Per a UK psychology study published on this fascinating British psychology blog, gender roles make a difference. So does the level of familiarity. Friends can persuade us more easily, generally, than strangers.
But when familiarity levels are low, email is more persuasive for men than it is for women. And when familiarity levels are high? Women still react better to face-to-face interaction. At least, better than men.
But overall, you get your best results when “oneness” levels are highest.
“Oneness” is simply the idea that the better you feel you know someone, the more doing something for them feels about as good as it does doing the same for yourself.
The researchers tested this by giving two test groups a set of personality tests.
In one group, the results were faked so participants would believe they shared identical personalities to fellow test-takers. In the other, the faked results showed a vast difference in personality types.
After the test, the participants were asked to try to convince one of their test-taking counterparts of different assigned arguments. In the “like” personality group, persuasion was a breeze. Between dissimilar types, not so much.
If I had to tie this back to the email or face-to-face question, I’d say that — at the very least — this confirms what a lot of us have already suspected. Which is that, the more you build that personal connection, often the better your results.
Especially in business-to-consumer marketing.
From the same psychology blog, want to persuade a group that your opinion is actually the majority opinion?
Turns out that all you might have to do is repeat that opinion at least three times. Doing just that, it can have 90% of the same effect as three other people voicing the same stance. For marketers, this just underscores another accepted truism: there’s value in repetition.
If you’ve got a key message and you’re writing long copy, especially, look for more than one way to express that point. Not so the meaning changes, but so that it’s fresh and easy to absorb each time. Same goes for reinforcing your big benefit. Come back to it naturally in the copy, throughout, when you can.
Speaking of psychology tricks, here’s a set of some insights a little more for the “useless but interesting” file.
First, try this: do the following math quickly in your head… 2+2, 4+4, 8+8, 16+16. Done? Good.
Now QUICK pick a number between 12 and 5. Great. You picked the number 7.
Weird, isn’t it? No, I don’t know why it works.
Here’s another one: What is 1+5? 2+4? 3+3? 4+2? 5+1? Now say the number “6” as many times as you can over the next 10 seconds.
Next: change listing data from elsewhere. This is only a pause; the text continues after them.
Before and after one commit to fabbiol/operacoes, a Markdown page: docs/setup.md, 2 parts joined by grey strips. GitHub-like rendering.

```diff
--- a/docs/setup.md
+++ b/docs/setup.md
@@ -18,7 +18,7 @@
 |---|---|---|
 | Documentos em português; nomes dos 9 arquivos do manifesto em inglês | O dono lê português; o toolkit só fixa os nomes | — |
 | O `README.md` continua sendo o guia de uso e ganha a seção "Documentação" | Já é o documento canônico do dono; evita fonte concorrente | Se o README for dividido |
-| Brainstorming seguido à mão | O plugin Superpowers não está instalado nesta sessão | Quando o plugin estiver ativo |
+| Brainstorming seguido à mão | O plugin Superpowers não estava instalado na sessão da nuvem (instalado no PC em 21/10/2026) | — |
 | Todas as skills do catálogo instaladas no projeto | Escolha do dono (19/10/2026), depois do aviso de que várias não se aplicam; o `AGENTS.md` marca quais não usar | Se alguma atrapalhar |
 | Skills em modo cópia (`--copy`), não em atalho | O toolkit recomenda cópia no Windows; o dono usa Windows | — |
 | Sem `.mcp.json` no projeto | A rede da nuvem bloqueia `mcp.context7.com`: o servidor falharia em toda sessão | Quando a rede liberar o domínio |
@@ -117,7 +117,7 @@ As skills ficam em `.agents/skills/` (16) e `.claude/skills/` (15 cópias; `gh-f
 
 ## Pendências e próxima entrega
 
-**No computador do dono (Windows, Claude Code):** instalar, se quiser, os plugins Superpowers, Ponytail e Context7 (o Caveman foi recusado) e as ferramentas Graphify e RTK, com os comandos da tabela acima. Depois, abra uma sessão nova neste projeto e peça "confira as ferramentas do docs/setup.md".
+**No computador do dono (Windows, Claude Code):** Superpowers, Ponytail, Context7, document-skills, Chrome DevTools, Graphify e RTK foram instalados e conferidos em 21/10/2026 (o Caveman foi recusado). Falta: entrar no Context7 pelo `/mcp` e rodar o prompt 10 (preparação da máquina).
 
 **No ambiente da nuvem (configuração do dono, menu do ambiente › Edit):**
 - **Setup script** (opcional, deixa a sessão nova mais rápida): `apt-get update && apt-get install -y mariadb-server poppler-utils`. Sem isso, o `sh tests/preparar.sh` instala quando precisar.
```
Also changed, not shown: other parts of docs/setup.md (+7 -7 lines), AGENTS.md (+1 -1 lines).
Done? Boy, you follow directions well. Now QUICK… name a vegetable.
Was it a… carrot?
Only 2% of those tested this way ever say otherwise.
No, I can’t explain that one either.
Last modified: August 25, 2017